I was doing some research on Thoreau, and now that I look more carefully at his past, it would seem that his modern reputation is unlike it was when he was alive.
To begin, it seems publications and mining of his journals after his death elevated him greatly in fame. And to my surprise, it seems few admired him during his life. Most people of that time found Thoreau to be argumentative and and a bit rude. Of course, he was a man who spoke his mind, so I guess that’s no surprise.
Emerson’s influence was a boon to him, and helped promote first publication of his work in Dial. However that magazine was not that widely circulated, and really a vehicle of the Transcendentalist Club. Because much of his early publications are mainly there, it is hard for me to determine he was well established.

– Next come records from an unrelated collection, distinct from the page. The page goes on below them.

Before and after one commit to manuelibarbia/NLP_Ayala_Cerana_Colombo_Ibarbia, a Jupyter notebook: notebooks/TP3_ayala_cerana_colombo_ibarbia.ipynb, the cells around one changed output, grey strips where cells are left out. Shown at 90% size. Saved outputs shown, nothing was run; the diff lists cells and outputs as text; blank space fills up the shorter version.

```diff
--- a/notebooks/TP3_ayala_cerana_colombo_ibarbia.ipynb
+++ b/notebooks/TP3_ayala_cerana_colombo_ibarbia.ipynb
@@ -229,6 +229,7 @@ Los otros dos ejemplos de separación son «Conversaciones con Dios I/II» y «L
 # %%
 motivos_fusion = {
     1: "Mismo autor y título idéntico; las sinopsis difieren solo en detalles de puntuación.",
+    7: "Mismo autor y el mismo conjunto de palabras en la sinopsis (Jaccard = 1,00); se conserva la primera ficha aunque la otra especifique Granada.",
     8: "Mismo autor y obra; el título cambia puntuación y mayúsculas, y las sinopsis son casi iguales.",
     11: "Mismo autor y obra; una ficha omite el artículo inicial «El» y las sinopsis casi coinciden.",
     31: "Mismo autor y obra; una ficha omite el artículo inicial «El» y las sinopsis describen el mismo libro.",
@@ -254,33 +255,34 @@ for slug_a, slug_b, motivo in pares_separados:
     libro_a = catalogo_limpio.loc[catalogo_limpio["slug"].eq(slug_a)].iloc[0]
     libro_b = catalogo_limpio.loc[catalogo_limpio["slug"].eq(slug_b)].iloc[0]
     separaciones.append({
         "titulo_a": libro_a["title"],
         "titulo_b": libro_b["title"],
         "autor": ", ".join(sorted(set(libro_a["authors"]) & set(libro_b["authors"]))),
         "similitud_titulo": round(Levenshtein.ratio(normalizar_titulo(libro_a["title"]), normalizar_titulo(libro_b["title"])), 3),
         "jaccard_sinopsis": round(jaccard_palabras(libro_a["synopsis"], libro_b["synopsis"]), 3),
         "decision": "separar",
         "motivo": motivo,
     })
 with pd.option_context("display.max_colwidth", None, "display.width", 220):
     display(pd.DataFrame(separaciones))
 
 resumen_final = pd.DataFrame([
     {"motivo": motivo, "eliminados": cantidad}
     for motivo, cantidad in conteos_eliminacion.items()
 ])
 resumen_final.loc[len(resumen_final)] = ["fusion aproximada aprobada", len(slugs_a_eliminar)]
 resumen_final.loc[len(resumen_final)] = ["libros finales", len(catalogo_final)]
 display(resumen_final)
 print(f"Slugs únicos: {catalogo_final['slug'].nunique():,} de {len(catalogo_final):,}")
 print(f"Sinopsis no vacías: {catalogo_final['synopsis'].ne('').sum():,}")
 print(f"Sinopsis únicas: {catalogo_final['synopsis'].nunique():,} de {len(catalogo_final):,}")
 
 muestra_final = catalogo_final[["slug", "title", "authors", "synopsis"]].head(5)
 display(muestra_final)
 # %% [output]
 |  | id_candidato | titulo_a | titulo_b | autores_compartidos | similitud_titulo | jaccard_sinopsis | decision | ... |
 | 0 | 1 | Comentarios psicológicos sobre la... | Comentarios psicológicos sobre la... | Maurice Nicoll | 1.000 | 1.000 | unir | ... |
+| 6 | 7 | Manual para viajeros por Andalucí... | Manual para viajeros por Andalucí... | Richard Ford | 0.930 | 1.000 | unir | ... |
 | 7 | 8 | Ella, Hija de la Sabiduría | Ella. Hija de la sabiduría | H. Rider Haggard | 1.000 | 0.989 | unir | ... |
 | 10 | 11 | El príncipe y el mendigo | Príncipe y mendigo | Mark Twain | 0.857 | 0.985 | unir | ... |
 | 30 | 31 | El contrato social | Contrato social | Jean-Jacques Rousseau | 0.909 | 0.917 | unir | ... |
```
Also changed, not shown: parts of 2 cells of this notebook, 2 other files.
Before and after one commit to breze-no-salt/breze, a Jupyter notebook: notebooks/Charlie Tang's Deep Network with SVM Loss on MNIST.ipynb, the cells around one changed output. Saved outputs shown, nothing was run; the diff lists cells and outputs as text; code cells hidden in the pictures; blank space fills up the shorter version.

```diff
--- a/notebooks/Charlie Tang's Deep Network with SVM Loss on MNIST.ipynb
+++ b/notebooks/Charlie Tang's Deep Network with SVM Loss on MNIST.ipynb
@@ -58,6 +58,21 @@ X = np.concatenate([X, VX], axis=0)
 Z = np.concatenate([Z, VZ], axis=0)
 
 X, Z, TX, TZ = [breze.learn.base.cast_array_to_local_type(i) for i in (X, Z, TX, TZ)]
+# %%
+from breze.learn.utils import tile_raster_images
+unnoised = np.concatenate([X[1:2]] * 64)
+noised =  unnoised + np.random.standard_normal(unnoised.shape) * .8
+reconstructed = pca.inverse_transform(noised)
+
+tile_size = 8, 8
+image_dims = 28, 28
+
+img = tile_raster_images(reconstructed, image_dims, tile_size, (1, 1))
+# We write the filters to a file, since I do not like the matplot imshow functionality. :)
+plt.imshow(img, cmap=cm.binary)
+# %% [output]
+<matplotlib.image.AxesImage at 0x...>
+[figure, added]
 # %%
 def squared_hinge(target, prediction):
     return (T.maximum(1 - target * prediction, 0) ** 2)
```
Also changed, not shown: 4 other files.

Now it is true that Thoreau did write his journal’s with some intent on future publication, but that doesn’t seem to have been his primary motivation. He seems to have written them mostly because, well he enjoyed it. The funny thing is that he was working on a book while at Walden Pond. But it wasn’t the Walden book we know. It was A Week on the Concord and Merrimack Rivers. He ended up self publishing that book, but the whole thing turned out to be a disaster for him.
Likewise, his famous essay on Civil Disobedience came out in 1849, but because it too was republished in later years, I can’t tell what notoriety he had at that time.
Finally, the Walden period journal’s were converted into his classic book in mid 1850’s, but it is not clear to me how big a success it was. Sadly, I think it really gained moment in later years. In some bios I looked at, it claims he was not recognized until 1875 or so. Many years after his death.